What this task involves: Whenever "Subtotal" occurs in a line of the material, list that line.

Given records:
★ ★ ★ ★ ★ ★ ★

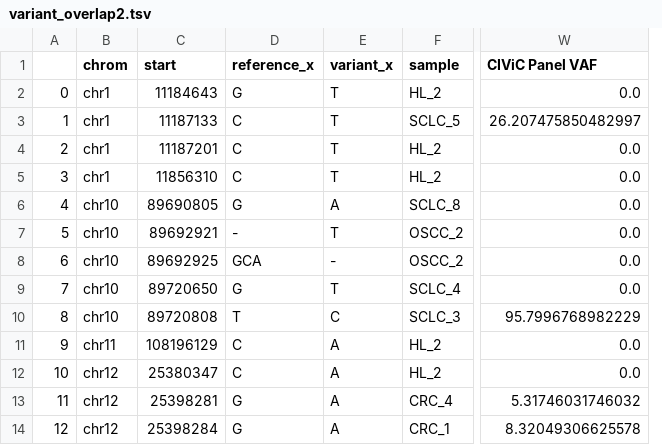
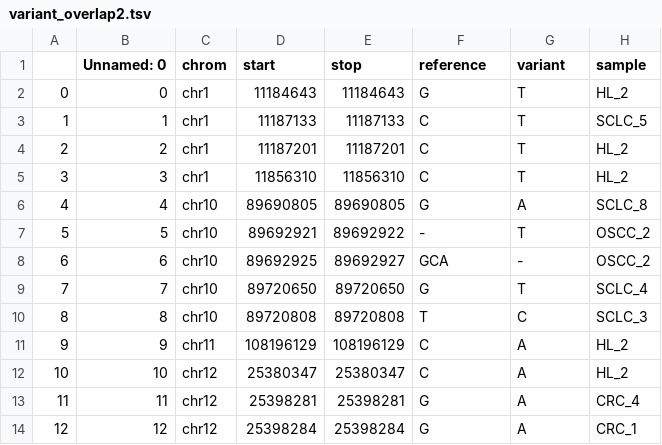
Before and after one commit to griffithlab/civic-panel, a TSV file: smMIPs_Manuscript/output/variant_overlap2.tsv, drawn as a sheet; only a part is shown, gaps mark what is left out; removed rows and columns are numbered as before the commit, all else as after; the diff names each change by its address in the sheet, - before the commit and + after, or states it on an @@ line.

```diff
--- a/smMIPs_Manuscript/output/variant_overlap2.tsv
+++ b/smMIPs_Manuscript/output/variant_overlap2.tsv
+column B (Unnamed: 0), rows 2-14: 0 | 1 | 2 | 3 | 4 | 5 | 6 | 7 | 8 | 9 | 10 | 11 | 12
+column E (stop), rows 2-14: 11184643 | 11187133 | 11187201 | 11856310 | 89690805 | 89692922 | 89692927 | 89720650 | 89720808 | 108196129 | 25380347 | 25398281 | 25398284
-column W (CIViC Panel VAF), rows 2-14: 0.0 | 26.207475850482997 | 0.0 | 0.0 | 0.0 | 0.0 | 0.0 | 0.0 | 95.7996768982229 | 0.0 | 0.0 | 5.31746031746032 | 8.32049306625578
-F1: reference_x
+F1: reference
-G1: variant_x
+G1: variant
```
Also changed, not shown: 15 other files.
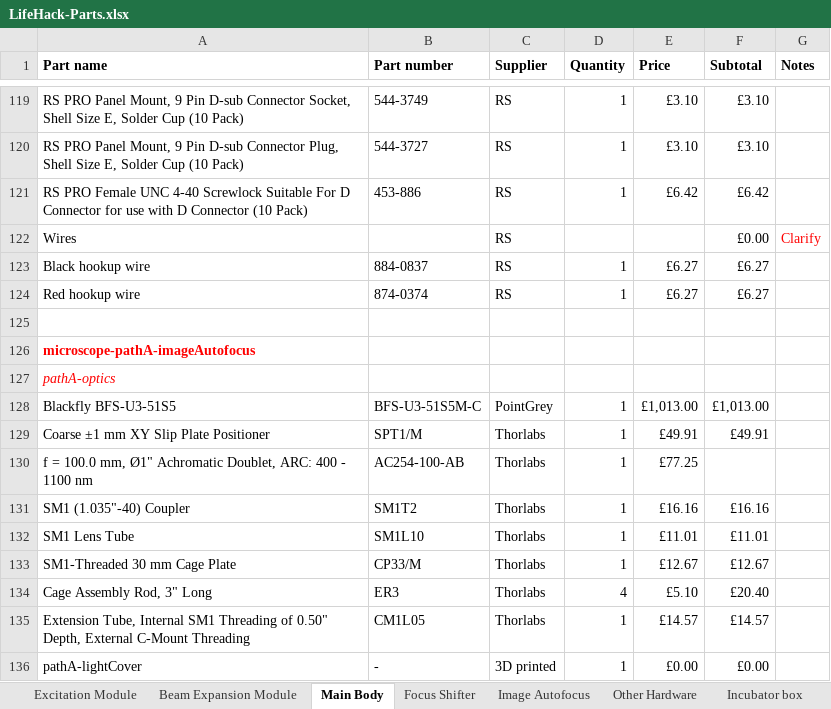
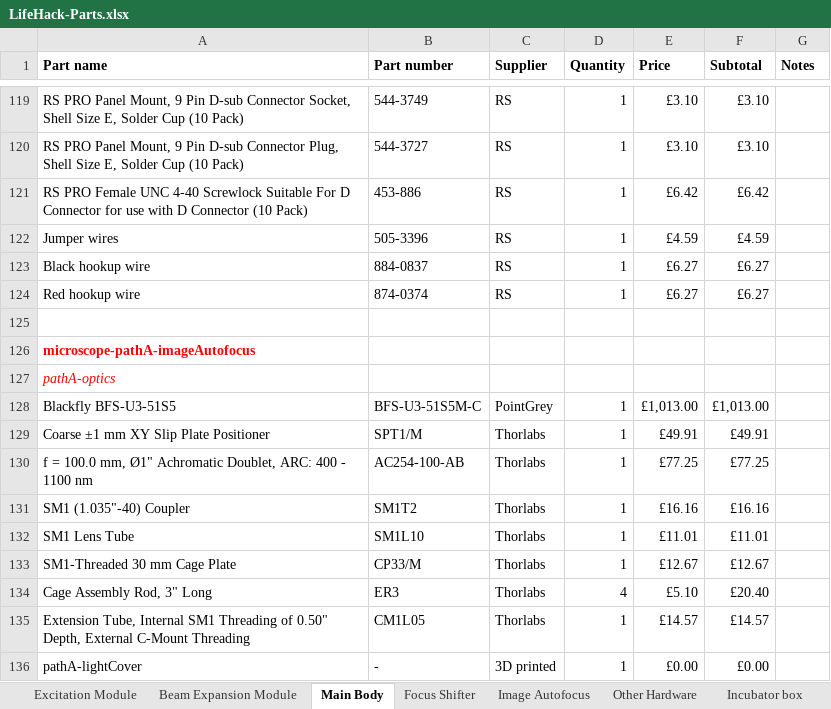
Before and after one commit to HoldenLab/LifeHackWebsite, an Excel workbook: LifeHack-Parts.xlsx, sheet Main Body, drawn as a sheet; only a part is shown, gaps mark what is left out; values as stored, in another font and other column widths than the file's, no borders; removed rows and columns are numbered as before the commit, all else as after; the diff names each change by its address in the sheet, - before the commit and + after, or states it on an @@ line.

Commit message:
Update LifeHack-Parts.xlsx

```diff
--- a/LifeHack-Parts.xlsx (sheet Main Body)
+++ b/LifeHack-Parts.xlsx (sheet Main Body)
-row 122: Wires |  | RS |  |  | £0.00 | Clarify
+row 122: Jumper wires | 505-3396 | RS | 1 | £4.59 | £4.59
-F130 (Subtotal): (empty)
+F130 (Subtotal): £77.25
```
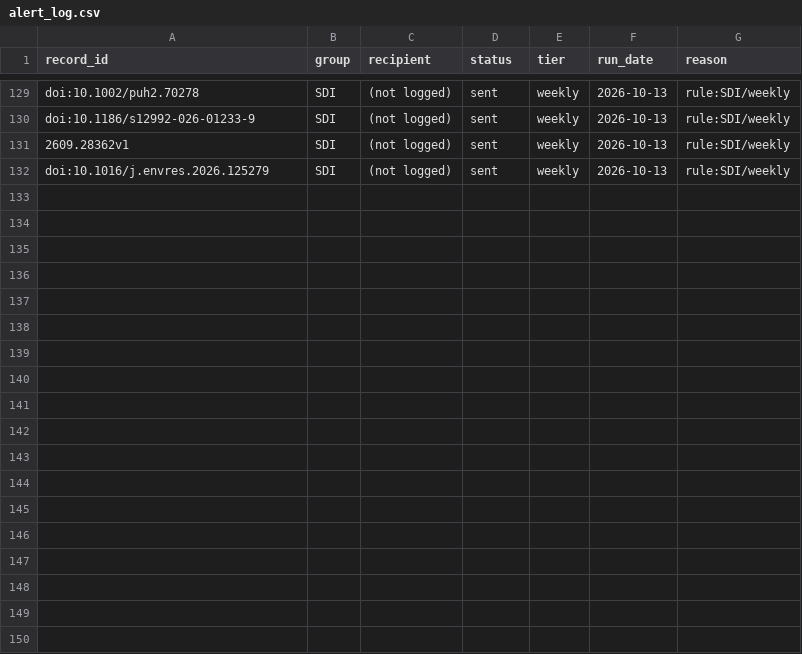
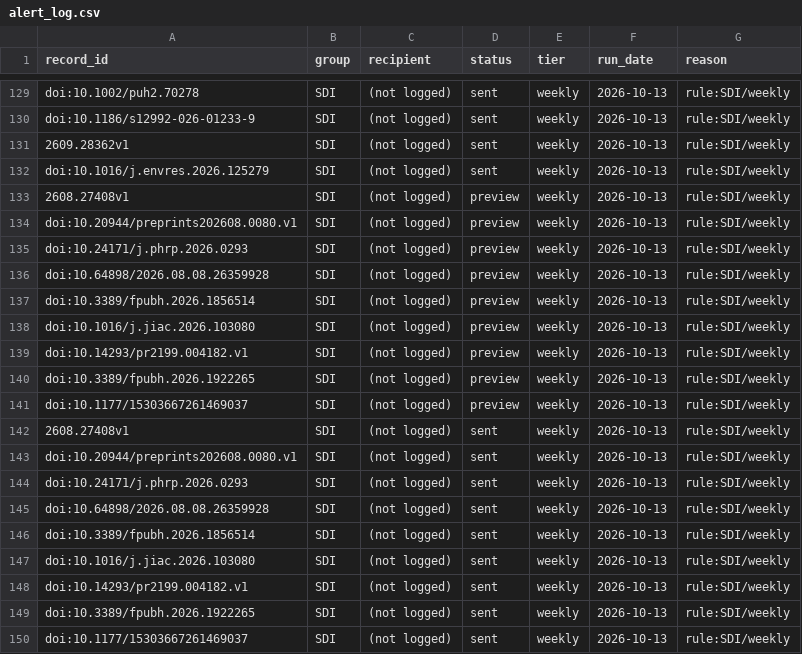
Before and after one commit to zabre-hyacinthe/PREIS_AI, a CSV file: data/outputs/ai/alerting/alert_log.csv, drawn as a sheet; only a part is shown, gaps mark what is left out; the diff names each change by its address in the sheet, - before the commit and + after, or states it on an @@ line.

```diff
--- a/data/outputs/ai/alerting/alert_log.csv
+++ b/data/outputs/ai/alerting/alert_log.csv
+row 133: 2608.27408v1 | SDI | (not logged) | preview | weekly | 2026-10-13 | rule:SDI/weekly
+row 134: doi:10.20944/preprints202608.0080.v1 | SDI | (not logged) | preview | weekly | 2026-10-13 | rule:SDI/weekly
+row 135: doi:10.24171/j.phrp.2026.0293 | SDI | (not logged) | preview | weekly | 2026-10-13 | rule:SDI/weekly
+row 136: doi:10.64898/2026.08.08.26359928 | SDI | (not logged) | preview | weekly | 2026-10-13 | rule:SDI/weekly
+row 137: doi:10.3389/fpubh.2026.1856514 | SDI | (not logged) | preview | weekly | 2026-10-13 | rule:SDI/weekly
+row 138: doi:10.1016/j.jiac.2026.103080 | SDI | (not logged) | preview | weekly | 2026-10-13 | rule:SDI/weekly
+row 139: doi:10.14293/pr2199.004182.v1 | SDI | (not logged) | preview | weekly | 2026-10-13 | rule:SDI/weekly
+row 140: doi:10.3389/fpubh.2026.1922265 | SDI | (not logged) | preview | weekly | 2026-10-13 | rule:SDI/weekly
+row 141: doi:10.1177/15303667261469037 | SDI | (not logged) | preview | weekly | 2026-10-13 | rule:SDI/weekly
+row 142: 2608.27408v1 | SDI | (not logged) | sent | weekly | 2026-10-13 | rule:SDI/weekly
+row 143: doi:10.20944/preprints202608.0080.v1 | SDI | (not logged) | sent | weekly | 2026-10-13 | rule:SDI/weekly
+row 144: doi:10.24171/j.phrp.2026.0293 | SDI | (not logged) | sent | weekly | 2026-10-13 | rule:SDI/weekly
+row 145: doi:10.64898/2026.08.08.26359928 | SDI | (not logged) | sent | weekly | 2026-10-13 | rule:SDI/weekly
+row 146: doi:10.3389/fpubh.2026.1856514 | SDI | (not logged) | sent | weekly | 2026-10-13 | rule:SDI/weekly
+row 147: doi:10.1016/j.jiac.2026.103080 | SDI | (not logged) | sent | weekly | 2026-10-13 | rule:SDI/weekly
+row 148: doi:10.14293/pr2199.004182.v1 | SDI | (not logged) | sent | weekly | 2026-10-13 | rule:SDI/weekly
+row 149: doi:10.3389/fpubh.2026.1922265 | SDI | (not logged) | sent | weekly | 2026-10-13 | rule:SDI/weekly
+row 150: doi:10.1177/15303667261469037 | SDI | (not logged) | sent | weekly | 2026-10-13 | rule:SDI/weekly
```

★ ★ ★ ★ ★ ★ ★

Solution to this problem:
-F130 (Subtotal): (empty)
+F130 (Subtotal): £77.25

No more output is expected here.